*** EXERCISE INPUT ***

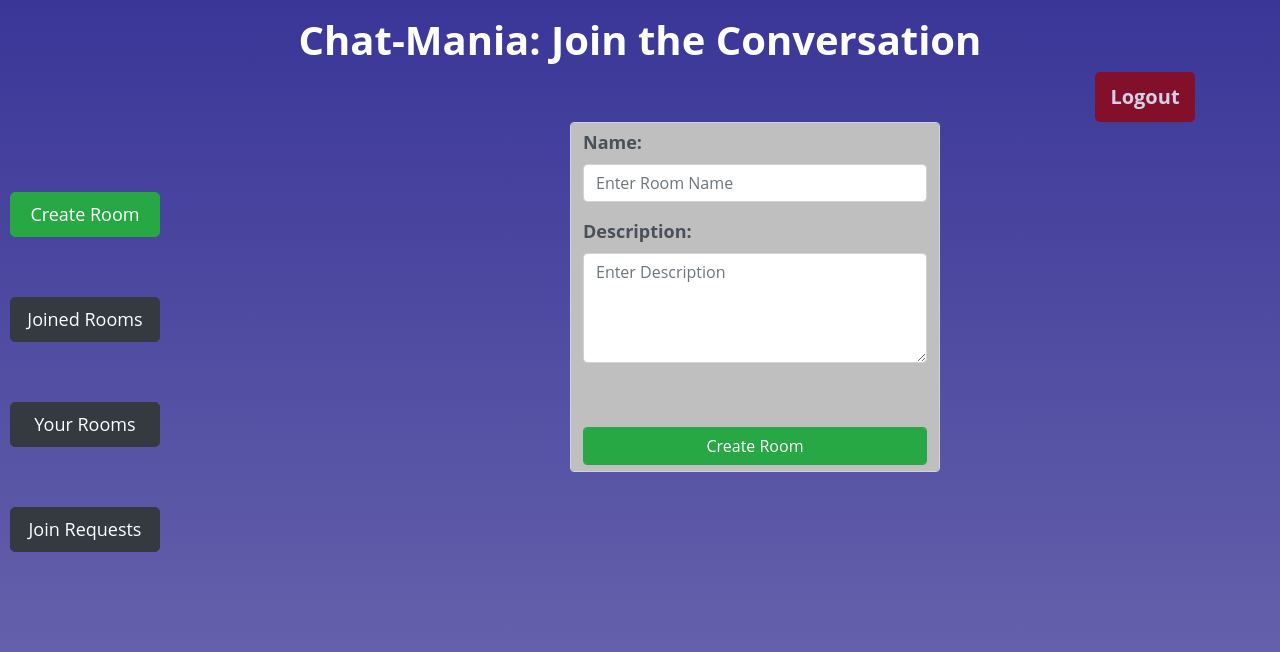
After one commit to SherlockHolmes07/Chat-Mania, a Django app: page /create/ in a window 1280 px wide. The commit adds this page. Shown: the top 652 px of the page. Run offline with Django 4.2, Linux system fonts and the light colour scheme; a user stored in the database is signed in; some libraries are stand-ins or nearby versions.

Commit message:
created createnew page for rooms(fe) and coded its backend... experimenting with django forms

```diff
--- a/app/static/app/create.js
+++ /dev/null
@@ -1,6 +0,0 @@
-// create room button
-
-const createRoomButton = document.getElementById('CreateRoom');
-createRoomButton.addEventListener('click', () => {
-    console.log('Create Room Button Clicked');
-})
--- a/app/static/app/style.css
+++ b/app/static/app/style.css
@@ -85,3 +85,16 @@ body{
     font-size: 20px;
     font-weight: bold;
 }
+
+#create-form{
+    width: 370px;
+    height: fit-content;
+    align-self: right;
+    margin-left: 360px;
+    background-color: #c0bfbf;
+}
+
+#create-form label{
+    font-size: 18px;
+    font-weight: bold;
+}
--- /dev/null
+++ b/app/templates/app/createroom.html
@@ -0,0 +1,67 @@
+{% extends 'app/layout.html' %} {% block body %}
+<!--Title of the page below navbar and at the middle of the frame-->
+<div class="container">
+  <div class="row">
+    <div class="col-md-12 mt-3">
+      <!--Title of the Page -->
+      <h1 class="text-center" style="font-weight: 700">
+        Chat-Mania: Join the Conversation
+      </h1>
+
+      <!--LOG OUT button-->
+      <form action="{% url 'logout' %}" method="post">
+        {% csrf_token %}
+        <input
+          type="submit"
+          id="logout-btn"
+          class="btn btn-danger float-right"
+          style="border: none"
+          value="Logout"
+        />
+      </form>
+    </div>
+  </div>
+</div>
+
+<div class="d-flex flex-row">
+  <!--Buttons for the page-->
+  <div class="btn-Cont d-flex flex-column justify-content-around">
+    <a id="lbtn" href="{% url 'create' %}" class="btn btn-success"
+      >Create Room</a
+    >
+    <button id="lbtn" class="btn btn-dark">Joined Rooms</button>
+    <button id="lbtn" class="btn btn-dark">Your Rooms</button>
+    <button id="lbtn" class="btn btn-dark">Join Requests</button>
+  </div>
+
+  <!--Room Container-->
+  <div >
+    <form action="{% url 'create' %}" method="post" class="form-control" id="create-form">
+        {% csrf_token %}
+      <div class="form-group">
+        <label for="name">Name:</label>
+        <input
+          type="text"
+          class="form-control"
+          id="name"
+          name="name"
+          placeholder="Enter Room Name"
+        />
+      </div>
+      <div class="form-group">
+        <label for="des">Description:</label>
+        <textarea
+          placeholder="Enter Description"
+          name="description"
+          class="form-control"
+          id="des"
+          rows="4"
+        ></textarea>
+      </div>
+      <button type="submit" class="btn btn-success form-control mt-5">Create Room</button>
+    </form>
+  </div>
+
+</div>
+
+{% endblock %}
--- a/app/templates/app/index.html
+++ b/app/templates/app/index.html
@@ -21,7 +21,7 @@
 
     <!--Buttons for the page-->
     <div class="btn-Cont d-flex flex-column justify-content-around">
-        <button id="lbtn CreateRoom" class="btn  btn-success">Create Room</button>
+        <a id="lbtn" href="{% url 'create' %}" class="btn  btn-success">Create Room</a>
         <button id="lbtn" class="btn  btn-dark">Joined Rooms</button>
         <button id="lbtn" class="btn  btn-dark">Your Rooms</button>
         <button id="lbtn" class="btn  btn-dark">Join Requests</button>
--- a/app/urls.py
+++ b/app/urls.py
@@ -7,4 +7,5 @@ urlpatterns = [
     path('register/', views.register_view, name='register'),
     path('login/', views.login_view, name='login'),
     path('logout/', views.logout_view, name='logout'),
+    path('create/', views.create, name='create'),
 ]
--- a/app/views.py
+++ b/app/views.py
@@ -1,3 +1,4 @@
+from django import forms
 from django.http import HttpResponseRedirect
 from django.shortcuts import render
 from django.urls import reverse
@@ -6,6 +7,9 @@ from django.contrib.auth.decorators import login_required
 from django.db import IntegrityError
 from .models import User, Room, UserRooms, Message
 # Create your views here.
+
+
+# Create Room Form
 
 @login_required(login_url="login")
 def index(request):
@@ -79,12 +83,15 @@ def logout_view(request):
 
 # Create Rooms
 @login_required(login_url="login")
-def create_room(request):
+def create(request):
     # Check of the request is POST
     if request.method == "POST":
         name = request.POST["name"] # Get the name of the room
         description = request.POST["description"] # Get the description of the room
+        print(request.user)
         # Create the room
-        room = Room(name=name, description=description, admin=request.user)
-        room.save()
+       # room = Room(name=name, description=description, admin=request.user)
+        #room.save()
         pass
+    else:
+        return render(request, 'app/createroom.html')
```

*** End of EXERCISE INPUT ***

◆ EXERCISE OBJECTIVE ◆
Output every entry verbatim but skip the pictures.

◆ WRITTEN ANSWER ◆
After one commit to SherlockHolmes07/Chat-Mania, a Django app: page /create/ in a window 1280 px wide. The commit adds this page. Shown: the top 652 px of the page. Run offline with Django 4.2, Linux system fonts and the light colour scheme; a user stored in the database is signed in; some libraries are stand-ins or nearby versions.

Commit message:
created createnew page for rooms(fe) and coded its backend... experimenting with django forms

```diff
--- a/app/static/app/create.js
+++ /dev/null
@@ -1,6 +0,0 @@
-// create room button
-
-const createRoomButton = document.getElementById('CreateRoom');
-createRoomButton.addEventListener('click', () => {
-    console.log('Create Room Button Clicked');
-})
--- a/app/static/app/style.css
+++ b/app/static/app/style.css
@@ -85,3 +85,16 @@ body{
     font-size: 20px;
     font-weight: bold;
 }
+
+#create-form{
+    width: 370px;
+    height: fit-content;
+    align-self: right;
+    margin-left: 360px;
+    background-color: #c0bfbf;
+}
+
+#create-form label{
+    font-size: 18px;
+    font-weight: bold;
+}
--- /dev/null
+++ b/app/templates/app/createroom.html
@@ -0,0 +1,67 @@
+{% extends 'app/layout.html' %} {% block body %}
+<!--Title of the page below navbar and at the middle of the frame-->
+<div class="container">
+  <div class="row">
+    <div class="col-md-12 mt-3">
+      <!--Title of the Page -->
+      <h1 class="text-center" style="font-weight: 700">
+        Chat-Mania: Join the Conversation
+      </h1>
+
+      <!--LOG OUT button-->
+      <form action="{% url 'logout' %}" method="post">
+        {% csrf_token %}
+        <input
+          type="submit"
+          id="logout-btn"
+          class="btn btn-danger float-right"
+          style="border: none"
+          value="Logout"
+        />
+      </form>
+    </div>
+  </div>
+</div>
+
+<div class="d-flex flex-row">
+  <!--Buttons for the page-->
+  <div class="btn-Cont d-flex flex-column justify-content-around">
+    <a id="lbtn" href="{% url 'create' %}" class="btn btn-success"
+      >Create Room</a
+    >
+    <button id="lbtn" class="btn btn-dark">Joined Rooms</button>
+    <button id="lbtn" class="btn btn-dark">Your Rooms</button>
+    <button id="lbtn" class="btn btn-dark">Join Requests</button>
+  </div>
+
+  <!--Room Container-->
+  <div >
+    <form action="{% url 'create' %}" method="post" class="form-control" id="create-form">
+        {% csrf_token %}
+      <div class="form-group">
+        <label for="name">Name:</label>
+        <input
+          type="text"
+          class="form-control"
+          id="name"
+          name="name"
+          placeholder="Enter Room Name"
+        />
+      </div>
+      <div class="form-group">
+        <label for="des">Description:</label>
+        <textarea
+          placeholder="Enter Description"
+          name="description"
+          class="form-control"
+          id="des"
+          rows="4"
+        ></textarea>
+      </div>
+      <button type="submit" class="btn btn-success form-control mt-5">Create Room</button>
+    </form>
+  </div>
+
+</div>
+
+{% endblock %}
--- a/app/templates/app/index.html
+++ b/app/templates/app/index.html
@@ -21,7 +21,7 @@
 
     <!--Buttons for the page-->
     <div class="btn-Cont d-flex flex-column justify-content-around">
-        <button id="lbtn CreateRoom" class="btn  btn-success">Create Room</button>
+        <a id="lbtn" href="{% url 'create' %}" class="btn  btn-success">Create Room</a>
         <button id="lbtn" class="btn  btn-dark">Joined Rooms</button>
         <button id="lbtn" class="btn  btn-dark">Your Rooms</button>
         <button id="lbtn" class="btn  btn-dark">Join Requests</button>
--- a/app/urls.py
+++ b/app/urls.py
@@ -7,4 +7,5 @@ urlpatterns = [
     path('register/', views.register_view, name='register'),
     path('login/', views.login_view, name='login'),
     path('logout/', views.logout_view, name='logout'),
+    path('create/', views.create, name='create'),
 ]
--- a/app/views.py
+++ b/app/views.py
@@ -1,3 +1,4 @@
+from django import forms
 from django.http import HttpResponseRedirect
 from django.shortcuts import render
 from django.urls import reverse
@@ -6,6 +7,9 @@ from django.contrib.auth.decorators import login_required
 from django.db import IntegrityError
 from .models import User, Room, UserRooms, Message
 # Create your views here.
+
+
+# Create Room Form
 
 @login_required(login_url="login")
 def index(request):
@@ -79,12 +83,15 @@ def logout_view(request):
 
 # Create Rooms
 @login_required(login_url="login")
-def create_room(request):
+def create(request):
     # Check of the request is POST
     if request.method == "POST":
         name = request.POST["name"] # Get the name of the room
         description = request.POST["description"] # Get the description of the room
+        print(request.user)
         # Create the room
-        room = Room(name=name, description=description, admin=request.user)
-        room.save()
+       # room = Room(name=name, description=description, admin=request.user)
+        #room.save()
         pass
+    else:
+        return render(request, 'app/createroom.html')
```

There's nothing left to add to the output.